◆ **What you need to do**
Which of the lines below contain the string "piyolog"? Pull each one out of the data.
----- Available data -----
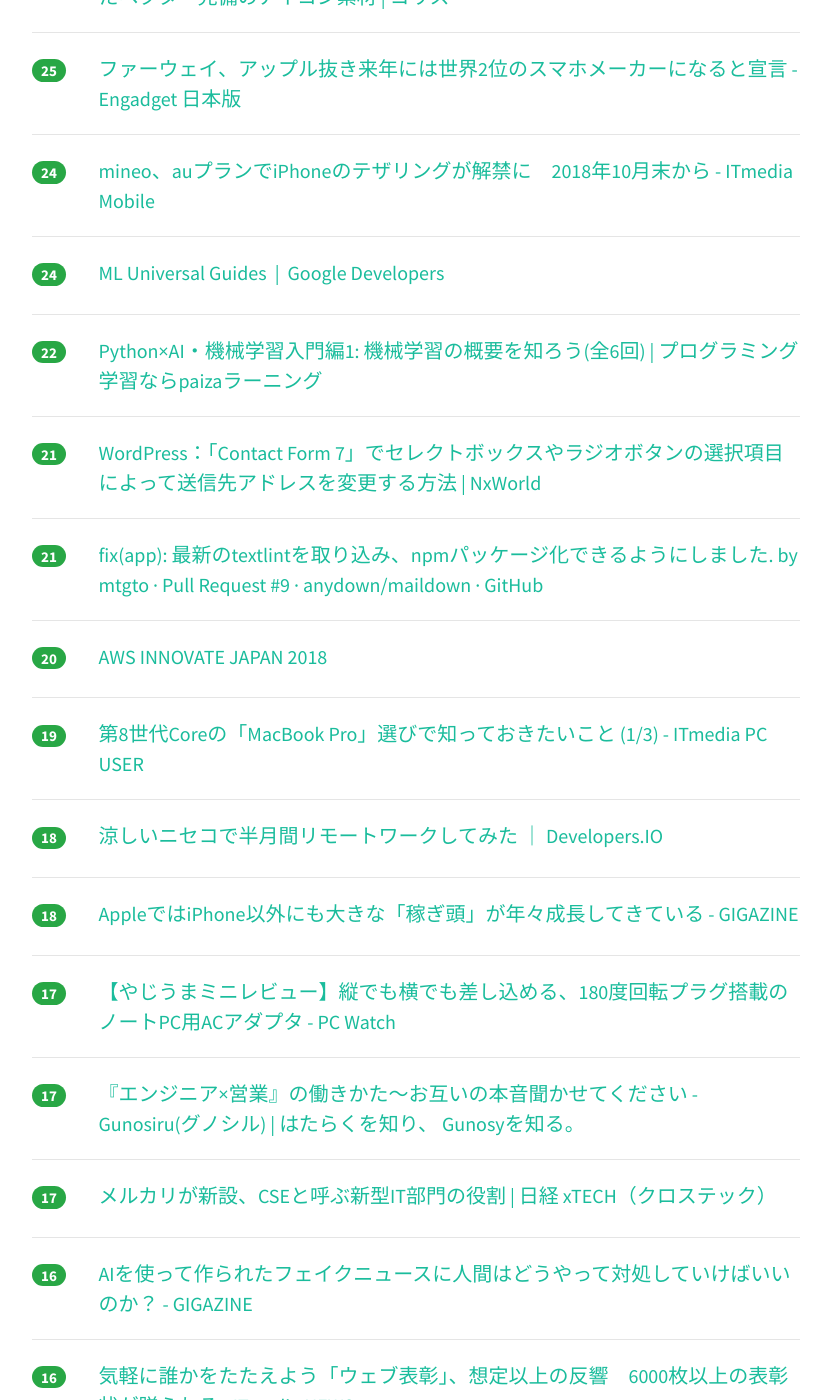
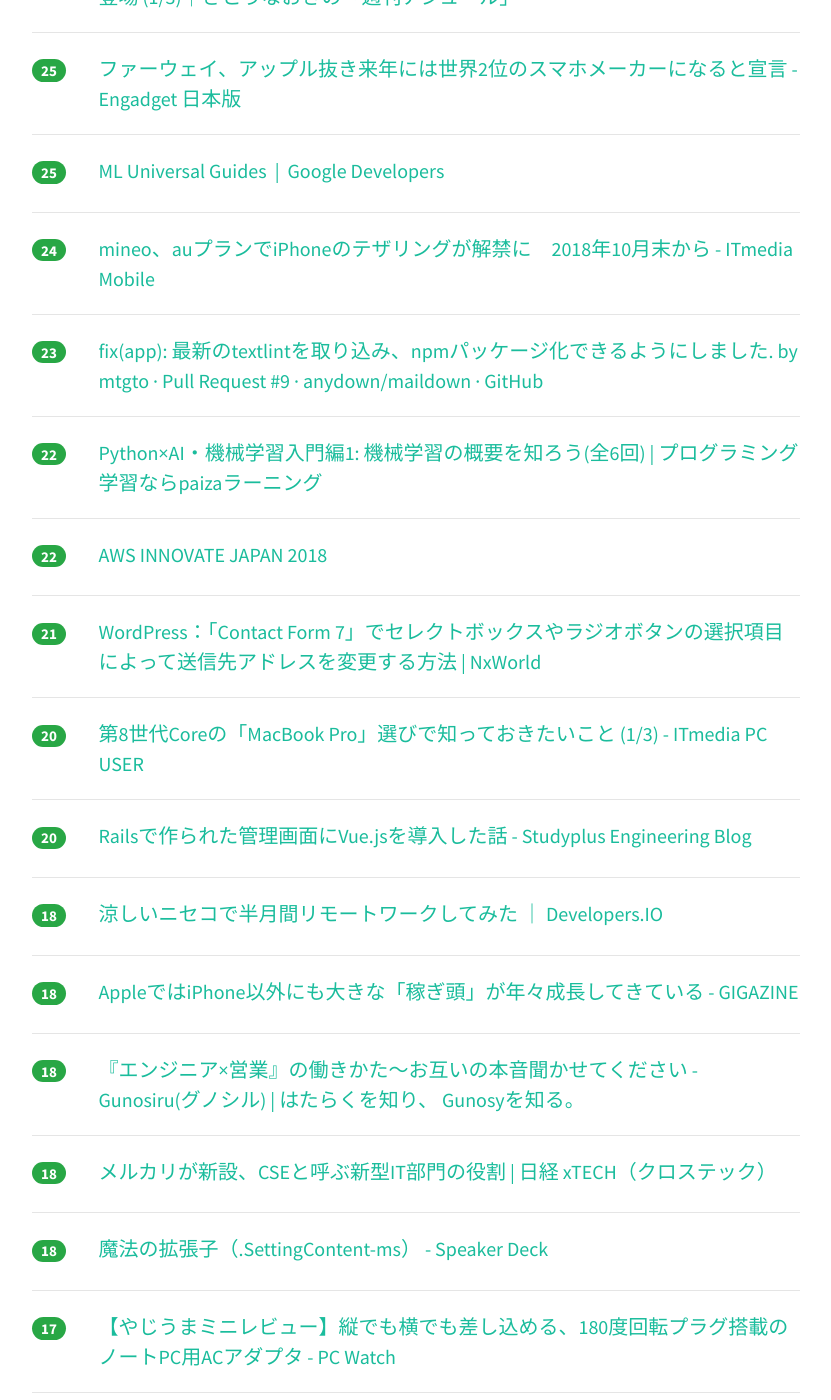
Before and after one commit to yatta47/hatena-matome-site, a Jekyll site: the page built from _posts/2018-07-24-hatena.md, in a window 1280 px wide and 1400 px high, scrolled down 2732 px. Shown: the whole window, without its empty margins (224-1055 px from the left). Built offline with Jekyll 4.4.1, drawn with Linux system fonts in a browser that asks for light colours; nearby versions of some CDN libraries; some of the changed text lies outside the part shown.

Commit message:
Updated 2018-07-24

```diff
--- a/_posts/2018-07-24-hatena.md
+++ b/_posts/2018-07-24-hatena.md
@@ -1,73 +1,73 @@
 ---
 layout: post
 title:  "2018-07-24 はてぶIT"
-date:   2018-07-24 17:02:40
+date:   2018-07-24 18:02:19
 tags: [it-hotentry]
 ---
-54 件のデータあり
+57 件のデータあり
 
 <hr><div class="row">
-<div class="col-1"><span class="badge badge-pill badge-success h2">581</span></div>
+<div class="col-1"><span class="badge badge-pill badge-success h2">619</span></div>
 <div class="col-11"><a href='https://recruit-tech.co.jp/blog/2018/07/23/rtech_bootcamp_2018/' target='_blank'>リクルートテクノロジーズ　エンジニアコース新人研修の内容を公開します（2018年度版） | リクルートテクノロジーズ　メンバーズブログ</a></div>
 </div>
 <hr>
 <div class="row">
-<div class="col-1"><span class="badge badge-pill badge-success h2">461</span></div>
+<div class="col-1"><span class="badge badge-pill badge-success h2">475</span></div>
 <div class="col-11"><a href='https://forest.watch.impress.co.jp/docs/serial/yajiuma/1134357.html' target='_blank'>知らなかった……“青空文庫”の全データは“GitHub”から一括ダウンロードできる！ - やじうまの杜 - 窓の杜</a></div>
 </div>
 <hr>
 <div class="row">
-<div class="col-1"><span class="badge badge-pill badge-success h2">247</span></div>
+<div class="col-1"><span class="badge badge-pill badge-success h2">251</span></div>
 <div class="col-11"><a href='https://www.slideshare.net/otsune/ss-107113361' target='_blank'>博士の異常なネットウォッチ</a></div>
 </div>
 <hr>
 <div class="row">
-<div class="col-1"><span class="badge badge-pill badge-success h2">200</span></div>
+<div class="col-1"><span class="badge badge-pill badge-success h2">206</span></div>
 <div class="col-11"><a href='http://www.atmarkit.co.jp/ait/articles/1807/24/news024.html' target='_blank'>VS CodeとFlaskによるWebアプリ開発「最初の一歩」 (1/3)：Visual Studio Codeで始めるPythonプログラミング - ＠IT</a></div>
 </div>
 <hr>
 <div class="row">
-<div class="col-1"><span class="badge badge-pill badge-success h2">161</span></div>
+<div class="col-1"><span class="badge badge-pill badge-success h2">168</span></div>
 <div class="col-11"><a href='https://masalib.hatenablog.com/entry/2018/07/23/210000' target='_blank'>初心者向けWEBアーキテクチャ入門 - masalibの日記</a></div>
 </div>
 <hr>
 <div class="row">
-<div class="col-1"><span class="badge badge-pill badge-success h2">147</span></div>
+<div class="col-1"><span class="badge badge-pill badge-success h2">148</span></div>
 <div class="col-11"><a href='https://www.infoq.com/jp/news/2018/07/github-mysql-high-availability' target='_blank'>GithubエンジニアリングがMySQL高可用性のために新しいアーキテクチャを採用</a></div>
 </div>
 <hr>
 <div class="row">
-<div class="col-1"><span class="badge badge-pill badge-success h2">114</span></div>
+<div class="col-1"><span class="badge badge-pill badge-success h2">135</span></div>
+<div class="col-11"><a href='https://github.com/dotnet/docs.ja-jp/issues/118' target='_blank'>doの意味が全体的に逆になっています。 · Issue #118 · dotnet/docs.ja-jp · GitHub</a></div>
+</div>
+<hr>
+<div class="row">
+<div class="col-1"><span class="badge badge-pill badge-success h2">122</span></div>
 <div class="col-11"><a href='http://developers.gnavi.co.jp/entry/benkyokai_knowhow/' target='_blank'>社内にエンジニア勉強会の文化が芽吹くまでの1年間の振り返りとノウハウ公開 - ぐるなびをちょっと良くするエンジニアブログ</a></div>
 </div>
 <hr>
 <div class="row">
-<div class="col-1"><span class="badge badge-pill badge-success h2">113</span></div>
-<div class="col-11"><a href='https://github.com/dotnet/docs.ja-jp/issues/118' target='_blank'>doの意味が全体的に逆になっています。 · Issue #118 · dotnet/docs.ja-jp · GitHub</a></div>
-</div>
-<hr>
-<div class="row">
-<div class="col-1"><span class="badge badge-pill badge-success h2">75</span></div>
+<div class="col-1"><span class="badge badge-pill badge-success h2">79</span></div>
 <div class="col-11"><a href='https://coliss.com/articles/build-websites/operation/javascript/css-a-new-kind-of-javascript.html' target='_blank'>CSSはもう新種のJavaScript | コリス</a></div>
 </div>
 <hr>
 <div class="row">
-<div class="col-1"><span class="badge badge-pill badge-success h2">70</span></div>
+<div class="col-1"><span class="badge badge-pill badge-success h2">71</span></div>
 <div class="col-11"><a href='https://tech.dely.jp/entry/2018/07/23/151137' target='_blank'>クラシル、不屈のキャッシュ戦略 - dely engineering blog</a></div>
 </div>
 <hr>
 <div class="row">
-<div class="col-1"><span class="badge badge-pill badge-success h2">65</span></div>
+<div class="col-1"><span class="badge badge-pill badge-success h2">69</span></div>
 <div class="col-11"><a href='https://av.watch.impress.co.jp/docs/series/rt/1134260.html' target='_blank'>【西田宗千佳のRandomTracking】炎上から半年、若返ったniconicoは非リア充とVR、IP創出の現場へ - AV Watch</a></div>
 </div>
 <hr>
 <div class="row">
-<div class="col-1"><span class="badge badge-pill badge-success h2">64</span></div>
+<div class="col-1"><span class="badge badge-pill badge-success h2">68</span></div>
 <div class="col-11"><a href='https://employment.en-japan.com/engineerhub/entry/2018/07/24/110000' target='_blank'>ソフトウェアが持つべき機能と仕事の粒度を見極める〜The Platinum Searcherの作者に聞いてみた - エンジニアHub｜若手Webエンジニアのキャリアを考える！</a></div>
 </div>
 <hr>
 <div class="row">
-<div class="col-1"><span class="badge badge-pill badge-success h2">41</span></div>
+<div class="col-1"><span class="badge badge-pill badge-success h2">42</span></div>
 <div class="col-11"><a href='https://speakerdeck.com/hirak/github-mercari' target='_blank'>github.com/mercari の今と昔 /github-mercari - Speaker Deck</a></div>
 </div>
 <hr>
@@ -77,13 +77,23 @@ tags: [it-hotentry]
 </div>
 <hr>
 <div class="row">
-<div class="col-1"><span class="badge badge-pill badge-success h2">37</span></div>
+<div class="col-1"><span class="badge badge-pill badge-success h2">38</span></div>
 <div class="col-11"><a href='https://gigazine.net/news/20180724-how-to-reduce-render-blocking-scripts/' target='_blank'>ウェブページの表示速度を改善するために気をつけなくてはいけないこと - GIGAZINE</a></div>
 </div>
 <hr>
 <div class="row">
-<div class="col-1"><span class="badge badge-pill badge-success h2">34</span></div>
+<div class="col-1"><span class="badge badge-pill badge-success h2">36</span></div>
 <div class="col-11"><a href='https://qiita.com/buchiya4th/items/127282088f5a9ad56152' target='_blank'>フロントエンドの命名や設計の基本と自分の現在の設計</a></div>
+</div>
+<hr>
+<div class="row">
+<div class="col-1"><span class="badge badge-pill badge-success h2">33</span></div>
+<div class="col-11"><a href='http://www.itmedia.co.jp/enterprise/articles/1807/24/news030.html' target='_blank'>なんとなく「はい」を押したらアウト！　プッシュ通知認証でアカウントを乗っ取られそうになった話 (1/2) - ITmedia エンタープライズ</a></div>
+</div>
+<hr>
+<div class="row">
+<div class="col-1"><span class="badge badge-pill badge-success h2">33</span></div>
+<div class="col-11"><a href='http://d.hatena.ne.jp/Kango/20180724/1532387187' target='_blank'>多摩都市モノレールのランサムウェア被害についてまとめてみた - piyolog</a></div>
 </div>
 <hr>
 <div class="row">
@@ -93,12 +103,7 @@ tags: [it-hotentry]
 <hr>
 <div class="row">
 <div class="col-1"><span class="badge badge-pill badge-success h2">32</span></div>
-<div class="col-11"><a href='http://www.itmedia.co.jp/enterprise/articles/1807/24/news030.html' target='_blank'>なんとなく「はい」を押したらアウト！　プッシュ通知認証でアカウントを乗っ取られそうになった話 (1/2) - ITmedia エンタープライズ</a></div>
-</div>
-<hr>
-<div class="row">
-<div class="col-1"><span class="badge badge-pill badge-success h2">32</span></div>
-<div class="col-11"><a href='http://d.hatena.ne.jp/Kango/20180724/1532387187' target='_blank'>多摩都市モノレールのランサムウェア被害についてまとめてみた - piyolog</a></div>
+<div class="col-11"><a href='https://blog.nkzn.info/entry/2018/07/23/165427' target='_blank'>React Nativeの光と闇について喋ってきました #上越TechMeetup - ナカザンドットネット</a></div>
 </div>
 <hr>
 <div class="row">
@@ -112,8 +117,13 @@ tags: [it-hotentry]
 </div>
 <hr>
 <div class="row">
-<div class="col-1"><span class="badge badge-pill badge-success h2">28</span></div>
+<div class="col-1"><span class="badge badge-pill badge-success h2">29</span></div>
 <div class="col-11"><a href='https://blog.amedama.jp/entry/2018/07/23/080000' target='_blank'>Python: tqdm で処理の進捗状況をプログレスバーとして表示する - CUBE SUGAR CONTAINER</a></div>
+</div>
+<hr>
+<div class="row">
+<div class="col-1"><span class="badge badge-pill badge-success h2">29</span></div>
+<div class="col-11"><a href='https://coliss.com/articles/products/color-line-icon-by-justicon.html' target='_blank'>260種類ものデザイン、プログラミング、セキュリティ関連のアイテムが揃ったベクター完備のアイコン素材 | コリス</a></div>
 </div>
 <hr>
 <div class="row">
@@ -122,18 +132,8 @@ tags: [it-hotentry]
 </div>
 <hr>
 <div class="row">
-<div class="col-1"><span class="badge badge-pill badge-success h2">27</span></div>
-<div class="col-11"><a href='https://blog.nkzn.info/entry/2018/07/23/165427' target='_blank'>React Nativeの光と闇について喋ってきました #上越TechMeetup - ナカザンドットネット</a></div>
-</div>
-<hr>
-<div class="row">
 <div class="col-1"><span class="badge badge-pill badge-success h2">26</span></div>
 <div class="col-11"><a href='http://ascii.jp/elem/000/001/714/1714131/' target='_blank'>ASCII.jp：自動化された支社間ネットワーク接続サービス「Azure Virtual WAN」登場 (1/3)｜さとうなおきの「週刊アジュール」</a></div>
-</div>
-<hr>
-<div class="row">
-<div class="col-1"><span class="badge badge-pill badge-success h2">26</span></div>
-<div class="col-11"><a href='https://coliss.com/articles/products/color-line-icon-by-justicon.html' target='_blank'>260種類ものデザイン、プログラミング、セキュリティ関連のアイテムが揃ったベクター完備のアイコン素材 | コリス</a></div>
 </div>
 <hr>
 <div class="row">
@@ -142,13 +142,18 @@ tags: [it-hotentry]
 </div>
 <hr>
 <div class="row">
+<div class="col-1"><span class="badge badge-pill badge-success h2">25</span></div>
+<div class="col-11"><a href='https://developers.google.com/machine-learning/guides/' target='_blank'>ML Universal Guides &nbsp;|&nbsp; Google Developers</a></div>
+</div>
+<hr>
+<div class="row">
 <div class="col-1"><span class="badge badge-pill badge-success h2">24</span></div>
 <div class="col-11"><a href='http://www.itmedia.co.jp/mobile/articles/1807/23/news128.html' target='_blank'>mineo、auプランでiPhoneのテザリングが解禁に　2018年10月末から - ITmedia Mobile</a></div>
 </div>
 <hr>
 <div class="row">
-<div class="col-1"><span class="badge badge-pill badge-success h2">24</span></div>
-<div class="col-11"><a href='https://developers.google.com/machine-learning/guides/' target='_blank'>ML Universal Guides &nbsp;|&nbsp; Google Developers</a></div>
+<div class="col-1"><span class="badge badge-pill badge-success h2">23</span></div>
+<div class="col-11"><a href='https://github.com/anydown/maildown/pull/9' target='_blank'>fix(app): 最新のtextlintを取り込み、npmパッケージ化できるようにしました. by mtgto · Pull Request #9 · anydown/maildown · GitHub</a></div>
 </div>
 <hr>
 <div class="row">
@@ -157,23 +162,23 @@ tags: [it-hotentry]
 </div>
 <hr>
 <div class="row">
+<div class="col-1"><span class="badge badge-pill badge-success h2">22</span></div>
+<div class="col-11"><a href='https://aws.amazon.com/jp/about-aws/events/aws-innovate/' target='_blank'>AWS INNOVATE JAPAN 2018</a></div>
+</div>
+<hr>
+<div class="row">
 <div class="col-1"><span class="badge badge-pill badge-success h2">21</span></div>
 <div class="col-11"><a href='https://www.nxworld.net/wordpress/wp-cf7-change-mail-recipient-using-select-or-radio-button.html' target='_blank'>WordPress：「Contact Form 7」でセレクトボックスやラジオボタンの選択項目によって送信先アドレスを変更する方法 | NxWorld</a></div>
 </div>
 <hr>
 <div class="row">
-<div class="col-1"><span class="badge badge-pill badge-success h2">21</span></div>
-<div class="col-11"><a href='https://github.com/anydown/maildown/pull/9' target='_blank'>fix(app): 最新のtextlintを取り込み、npmパッケージ化できるようにしました. by mtgto · Pull Request #9 · anydown/maildown · GitHub</a></div>
+<div class="col-1"><span class="badge badge-pill badge-success h2">20</span></div>
+<div class="col-11"><a href='http://www.itmedia.co.jp/pcuser/articles/1807/24/news033.html' target='_blank'>第8世代Coreの「MacBook Pro」選びで知っておきたいこと (1/3) - ITmedia PC USER</a></div>
 </div>
 <hr>
 <div class="row">
 <div class="col-1"><span class="badge badge-pill badge-success h2">20</span></div>
-<div class="col-11"><a href='https://aws.amazon.com/jp/about-aws/events/aws-innovate/' target='_blank'>AWS INNOVATE JAPAN 2018</a></div>
-</div>
-<hr>
-<div class="row">
-<div class="col-1"><span class="badge badge-pill badge-success h2">19</span></div>
-<div class="col-11"><a href='http://www.itmedia.co.jp/pcuser/articles/1807/24/news033.html' target='_blank'>第8世代Coreの「MacBook Pro」選びで知っておきたいこと (1/3) - ITmedia PC USER</a></div>
+<div class="col-11"><a href='http://tech.studyplus.co.jp/entry/2018/07/24/112054' target='_blank'>Railsで作られた管理画面にVue.jsを導入した話 - Studyplus Engineering Blog</a></div>
 </div>
 <hr>
 <div class="row">
@@ -187,18 +192,28 @@ tags: [it-hotentry]
 </div>
 <hr>
 <div class="row">
+<div class="col-1"><span class="badge badge-pill badge-success h2">18</span></div>
+<div class="col-11"><a href='https://gunosiru.gunosy.co.jp/entry/team-adnw' target='_blank'>『エンジニア×営業』の働きかた～お互いの本音聞かせてください - Gunosiru(グノシル) | はたらくを知り、 Gunosyを知る。</a></div>
+</div>
+<hr>
+<div class="row">
+<div class="col-1"><span class="badge badge-pill badge-success h2">18</span></div>
+<div class="col-11"><a href='https://tech.nikkeibp.co.jp/atcl/nxt/column/18/00001/00785/' target='_blank'>メルカリが新設、CSEと呼ぶ新型IT部門の役割 | 日経 xTECH（クロステック）</a></div>
+</div>
+<hr>
+<div class="row">
+<div class="col-1"><span class="badge badge-pill badge-success h2">18</span></div>
+<div class="col-11"><a href='https://speakerdeck.com/ripjyr/mo-fa-falsekuo-zhang-zi-dot-settingcontent-ms' target='_blank'>魔法の拡張子（.SettingContent-ms） - Speaker Deck</a></div>
+</div>
+<hr>
+<div class="row">
 <div class="col-1"><span class="badge badge-pill badge-success h2">17</span></div>
 <div class="col-11"><a href='https://pc.watch.impress.co.jp/docs/column/yajiuma-mini-review/1134195.html' target='_blank'>【やじうまミニレビュー】縦でも横でも差し込める、180度回転プラグ搭載のノートPC用ACアダプタ - PC Watch</a></div>
 </div>
 <hr>
 <div class="row">
 <div class="col-1"><span class="badge badge-pill badge-success h2">17</span></div>
-<div class="col-11"><a href='https://gunosiru.gunosy.co.jp/entry/team-adnw' target='_blank'>『エンジニア×営業』の働きかた～お互いの本音聞かせてください - Gunosiru(グノシル) | はたらくを知り、 Gunosyを知る。</a></div>
-</div>
-<hr>
-<div class="row">
-<div class="col-1"><span class="badge badge-pill badge-success h2">17</span></div>
-<div class="col-11"><a href='https://tech.nikkeibp.co.jp/atcl/nxt/column/18/00001/00785/' target='_blank'>メルカリが新設、CSEと呼ぶ新型IT部門の役割 | 日経 xTECH（クロステック）</a></div>
+<div class="col-11"><a href='https://asnokaze.hatenablog.com/entry/2018/07/24/020517' target='_blank'>Clear-Site-Dataヘッダでブラウザに記憶されているデータを消す</a></div>
 </div>
 <hr>
 <div class="row">
@@ -212,23 +227,13 @@ tags: [it-hotentry]
 </div>
 <hr>
 <div class="row">
-<div class="col-1"><span class="badge badge-pill badge-success h2">16</span></div>
-<div class="col-11"><a href='http://tech.studyplus.co.jp/entry/2018/07/24/112054' target='_blank'>Railsで作られた管理画面にVue.jsを導入した話 - Studyplus Engineering Blog</a></div>
+<div class="col-1"><span class="badge badge-pill badge-success h2">15</span></div>
+<div class="col-11"><a href='https://internet.watch.impress.co.jp/docs/yajiuma/1134372.html' target='_blank'>Twitter社による偽アカウント削除、78％のフォロワーを失ったユーザー見つかる【やじうまWatch】 - INTERNET Watch</a></div>
 </div>
 <hr>
 <div class="row">
 <div class="col-1"><span class="badge badge-pill badge-success h2">15</span></div>
 <div class="col-11"><a href='https://pc.watch.impress.co.jp/docs/news/1134346.html' target='_blank'>Samsung、2018年内に容量32TBのSSDを投入 - PC Watch</a></div>
-</div>
-<hr>
-<div class="row">
-<div class="col-1"><span class="badge badge-pill badge-success h2">15</span></div>
-<div class="col-11"><a href='https://asnokaze.hatenablog.com/entry/2018/07/24/020517' target='_blank'>Clear-Site-Dataヘッダでブラウザに記憶されているデータを消す</a></div>
-</div>
-<hr>
-<div class="row">
-<div class="col-1"><span class="badge badge-pill badge-success h2">15</span></div>
-<div class="col-11"><a href='https://speakerdeck.com/ripjyr/mo-fa-falsekuo-zhang-zi-dot-settingcontent-ms' target='_blank'>魔法の拡張子（.SettingContent-ms） - Speaker Deck</a></div>
 </div>
 <hr>
 <div class="row">
@@ -243,12 +248,17 @@ tags: [it-hotentry]
 <hr>
 <div class="row">
 <div class="col-1"><span class="badge badge-pill badge-success h2">14</span></div>
-<div class="col-11"><a href='https://internet.watch.impress.co.jp/docs/yajiuma/1134372.html' target='_blank'>Twitter社による偽アカウント削除、78％のフォロワーを失ったユーザー見つかる【やじうまWatch】 - INTERNET Watch</a></div>
+<div class="col-11"><a href='https://japan.cnet.com/article/35122925/' target='_blank'>「N高」、2019年4月に新キャンパスを開校へ--仙台、立川、京都に - CNET Japan</a></div>
 </div>
 <hr>
 <div class="row">
 <div class="col-1"><span class="badge badge-pill badge-success h2">14</span></div>
-<div class="col-11"><a href='https://japan.cnet.com/article/35122925/' target='_blank'>「N高」、2019年4月に新キャンパスを開校へ--仙台、立川、京都に - CNET Japan</a></div>
+<div class="col-11"><a href='https://tech.machimachi.com/entry/2018/07/24/141144' target='_blank'>立ち上げ期スタートアップのテスト方針（Ruby on Rails編） - マチマチ技術ブログ</a></div>
+</div>
+<hr>
+<div class="row">
+<div class="col-1"><span class="badge badge-pill badge-success h2">13</span></div>
+<div class="col-11"><a href='https://www.publickey1.jp/blog/18/awsaws.html' target='_blank'>AWSがネットワーク機器の販売に参入しシスコなどと競合するとの報道、シスコとAWSが否定 － Publickey</a></div>
 </div>
 <hr>
 <div class="row">
@@ -262,17 +272,22 @@ tags: [it-hotentry]
 </div>
 <hr>
 <div class="row">
-<div class="col-1"><span class="badge badge-pill badge-success h2">12</span></div>
-<div class="col-11"><a href='https://www.publickey1.jp/blog/18/awsaws.html' target='_blank'>AWSがネットワーク機器の販売に参入しシスコなどと競合するとの報道、シスコとAWSが否定 － Publickey</a></div>
-</div>
-<hr>
-<div class="row">
 <div class="col-1"><span class="badge badge-pill badge-success h2">10</span></div>
 <div class="col-11"><a href='https://qiita.com/miutex/items/625675e8fa33336eaabb' target='_blank'>WKWebView Objective-C版サンプル</a></div>
 </div>
 <hr>
 <div class="row">
 <div class="col-1"><span class="badge badge-pill badge-success h2">10</span></div>
-<div class="col-11"><a href='https://tech.machimachi.com/entry/2018/07/24/141144' target='_blank'>立ち上げ期スタートアップのテスト方針（Ruby on Rails編） - マチマチ技術ブログ</a></div>
+<div class="col-11"><a href='https://www.sankeibiz.jp/business/news/180724/bsj1807240610002-n1.htm' target='_blank'>グーグル、５年内に新スマホＯＳ　アンドロイドから「フクシア」に切り替えを検討 (1/2ページ) - SankeiBiz（サンケイビズ）</a></div>
 </div>
 <hr>
+<div class="row">
+<div class="col-1"><span class="badge badge-pill badge-success h2">8</span></div>
+<div class="col-11"><a href='https://developers.srad.jp/story/18/07/24/0450239/' target='_blank'>人気声優の上坂すみれさんを起用した「Python×AI・機械学習入門」オンライン講座 | スラド デベロッパー</a></div>
+</div>
+<hr>
+<div class="row">
+<div class="col-1"><span class="badge badge-pill badge-success h2">5</span></div>
+<div class="col-11"><a href='https://www.digimonostation.jp/0000147010/' target='_blank'>Apple Watchだけじゃない！今買うべきスマートウォッチ厳選5本【アンダー10万円で選ぶ腕時計】 | d.365（ディードットサンロクゴ）</a></div>
+</div>
+<hr>
```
-----
◆ **Expected answer**
+<div class="col-11"><a href='http://d.hatena.ne.jp/Kango/20180724/1532387187' target='_blank'>多摩都市モノレールのランサムウェア被害についてまとめてみた - piyolog</a></div>
-<div class="col-11"><a href='http://d.hatena.ne.jp/Kango/20180724/1532387187' target='_blank'>多摩都市モノレールのランサムウェア被害についてまとめてみた - piyolog</a></div>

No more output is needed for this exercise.